TASK TO COMPLETE
Using the records below, report how many lines hold "transform", with no extra text.

ENTRIES SHOWN

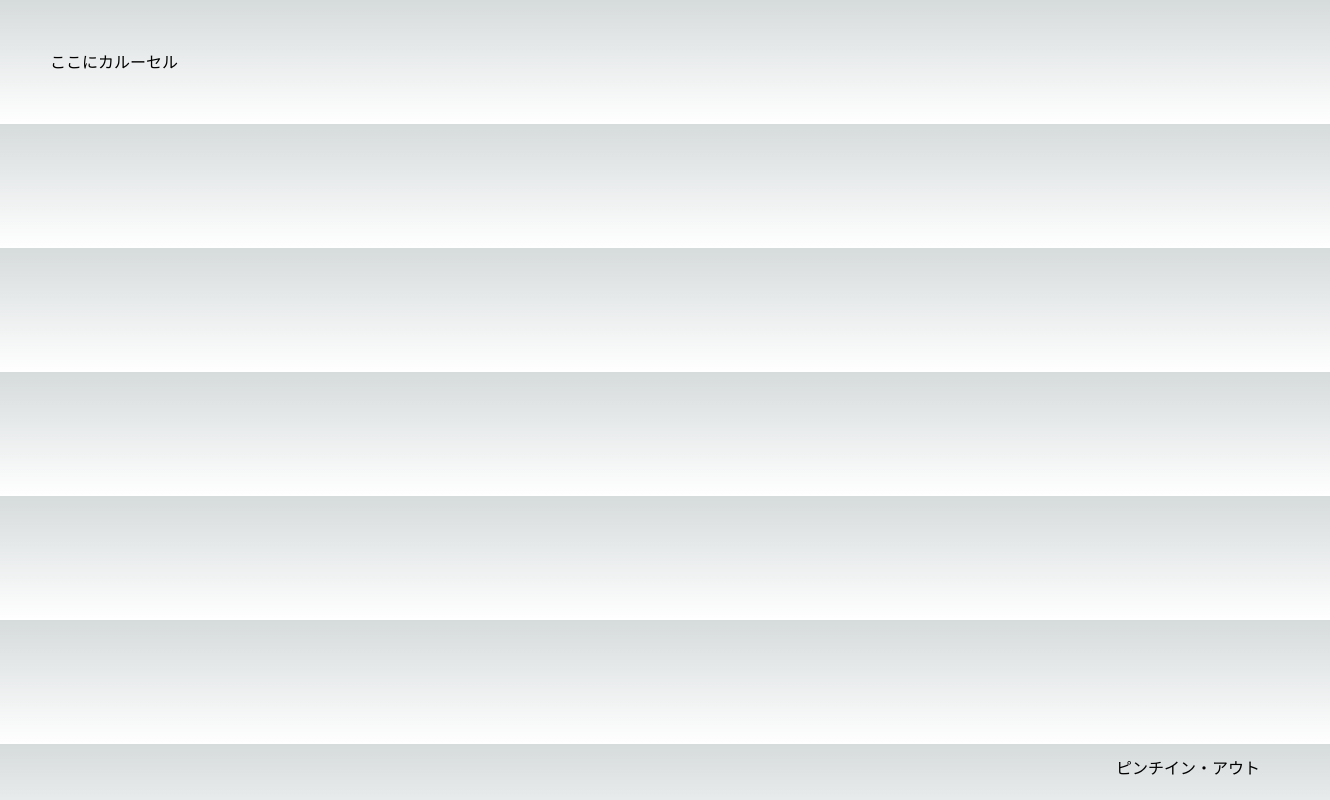
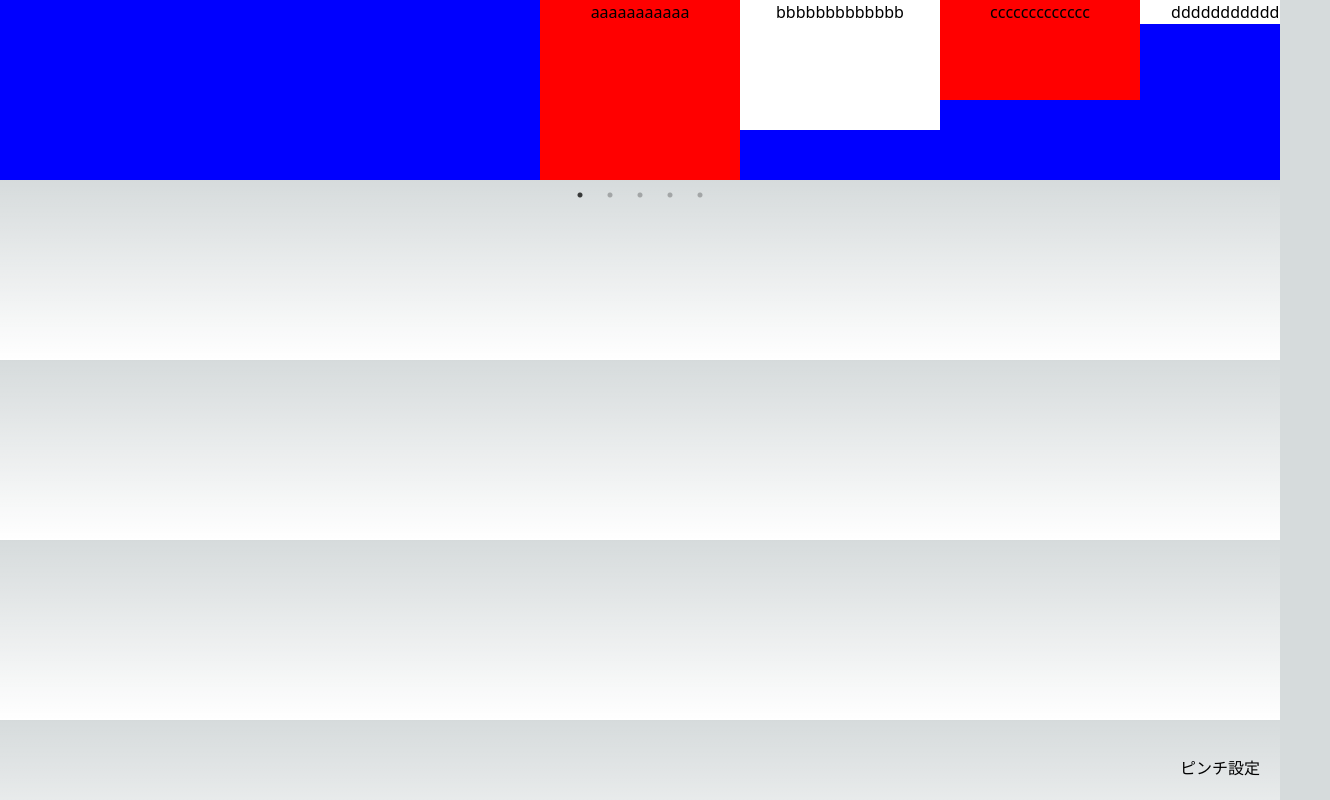
Before and after one commit to minamihiroto/pinch-slide-app, a Next.js app: page / in a window 1280 px wide. Shown: the whole page, 1330 px wide, since content can reach past the window. Built offline with nearby package versions, Linux system fonts and the light colour scheme.

Commit message:
大体完成

```diff
--- a/src/pages/index.tsx
+++ b/src/pages/index.tsx
@@ -1,17 +1,14 @@
 import React, { createRef } from "react";
-import { css, Global } from "@emotion/react";
 import styled from "@emotion/styled";
 import Slider from "react-slick";
 import "slick-carousel/slick/slick.css";
 import "slick-carousel/slick/slick-theme.css";
 
 const ZoomableBox = styled.div`
-  width: 100%;
-  margin: 50px;
   transition: transform 0.3s;
-
+  transform-origin: top; // 変更
   &.zoom-in {
-    transform: scale(0.2);
+    transform: scale(4);
   }
 `;
 
@@ -22,19 +19,47 @@ const ButtonWrapper = styled.div`
 `;
 
 const Home = () => {
-  const box = createRef<HTMLDivElement>();
+  const blueBox = createRef<HTMLDivElement>();
 
   const handleBlueBoxClick = () => {
-    box.current?.classList.toggle("zoom-in");
+    blueBox.current?.classList.toggle("zoom-in");
+  };
+
+  const settings = {
+    dots: true,
+    infinite: false,
+    arrows: false,
+    speed: 1000,
+    slidesToShow: 1,
+    slidesToScroll: 1,
+    variableWidth: true,
+    centerMode: true,
+    swipe: false,
   };
 
   return (
     <>
-      <ZoomableBox ref={box}>
-        ここにカルーセル
+      <ZoomableBox ref={blueBox} style={{ backgroundColor: "blue" }}>
+        <Slider {...settings}>
+          <div>
+            <p style={{height:"180px",width: "200px",background: "red",textAlign:"center"}}>aaaaaaaaaaa</p>
+          </div>
+          <div>
+            <p  style={{height:"130px",width: "200px",background: "white",textAlign:"center"}}>bbbbbbbbbbbbb</p>
+          </div>
+          <div>
+            <p style={{height:"100px",width: "200px",background: "red",textAlign:"center"}}>ccccccccccccc</p>
+          </div>
+          <div>
+            <p style={{width: "200px",background: "white",textAlign:"center"}}>dddddddddddddd</p>
+          </div>
+          <div>
+            <p style={{width: "200px",background: "red",textAlign:"center"}}>eeeeeeeeeeeeeee</p>
+          </div>
+        </Slider>
       </ZoomableBox>
       <ButtonWrapper>
-        <button onClick={handleBlueBoxClick}>ピンチイン・アウト</button>
+        <button onClick={handleBlueBoxClick}>ピンチ設定</button>
       </ButtonWrapper>
     </>
   );
```
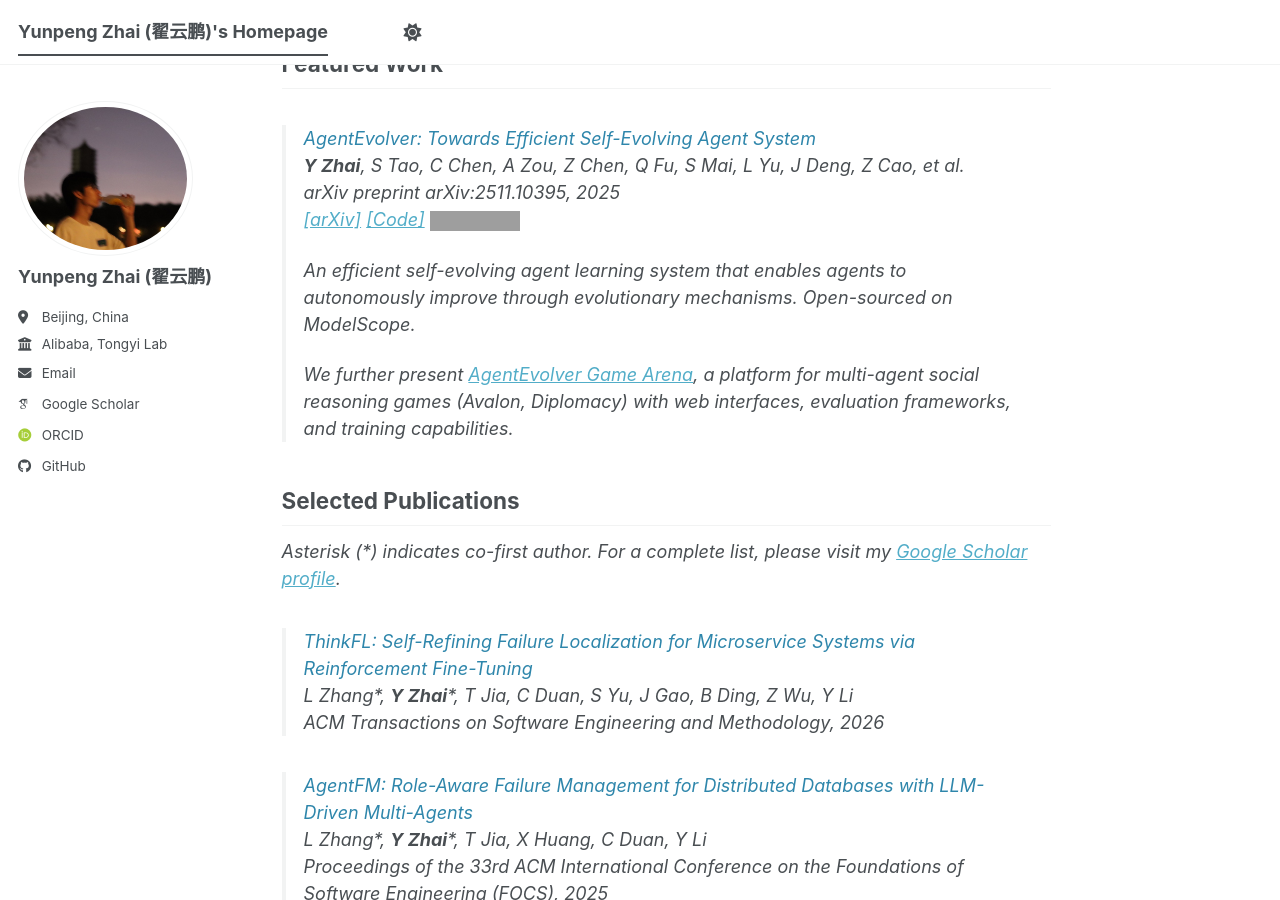
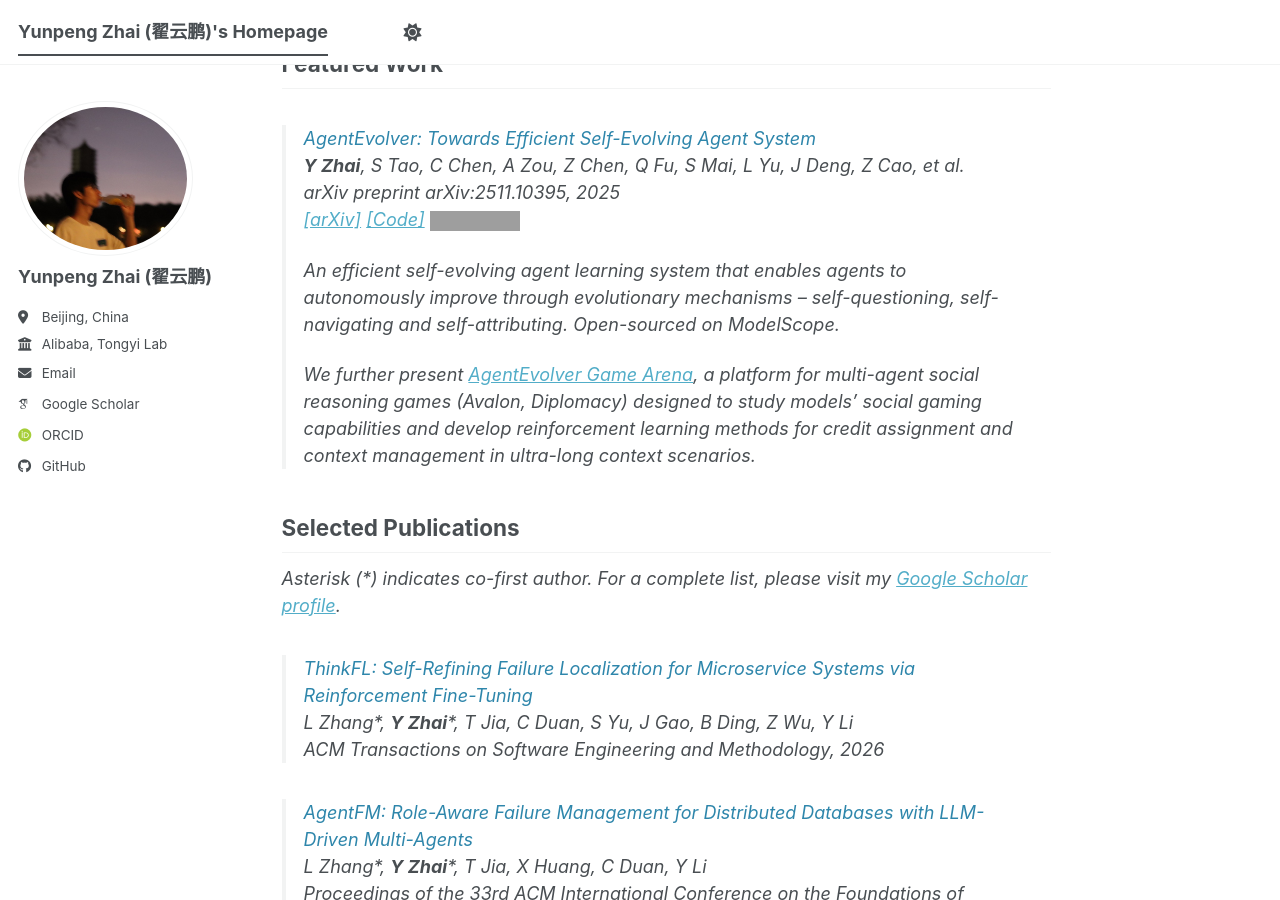
Before and after one commit to YunpengZhai/YunpengZhai.github.io, a Jekyll site: the page built from _pages/about.md, in a window 1280 px wide and 900 px high, scrolled down 545 px. Built offline with Jekyll 4.4.1, drawn with Linux system fonts in a browser that asks for light colours; some web fonts are replaced; a script bundle is joined from its source files by our own code; library files that are not in the unit come from our copies; grey boxes are pictures that could not be loaded.

Commit message:
update about

```diff
--- a/_pages/about.md
+++ b/_pages/about.md
@@ -24,9 +24,9 @@ My main research interests include:
 > *arXiv preprint arXiv:2511.10395, 2025*
 > [[arXiv]](https://arxiv.org/abs/2511.10395) [[Code]](https://github.com/modelscope/AgentEvolver) ![GitHub stars](https://img.shields.io/github/stars/modelscope/AgentEvolver?style=social)
 >
-> An efficient self-evolving agent learning system that enables agents to autonomously improve through evolutionary mechanisms. Open-sourced on ModelScope.
+> An efficient self-evolving agent learning system that enables agents to autonomously improve through evolutionary mechanisms -- self-questioning, self-navigating and self-attributing. Open-sourced on ModelScope.
 >
-> We further present [AgentEvolver Game Arena](https://github.com/modelscope/AgentEvolver/tree/main/games), a platform for multi-agent social reasoning games (Avalon, Diplomacy) with web interfaces, evaluation frameworks, and training capabilities.
+> We further present [AgentEvolver Game Arena](https://github.com/modelscope/AgentEvolver/tree/main/games), a platform for multi-agent social reasoning games (Avalon, Diplomacy) designed to study models' social gaming capabilities and develop reinforcement learning methods for credit assignment and context management in ultra-long context scenarios.
 
 ## Selected Publications
 
```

YOUR RESPONSE
4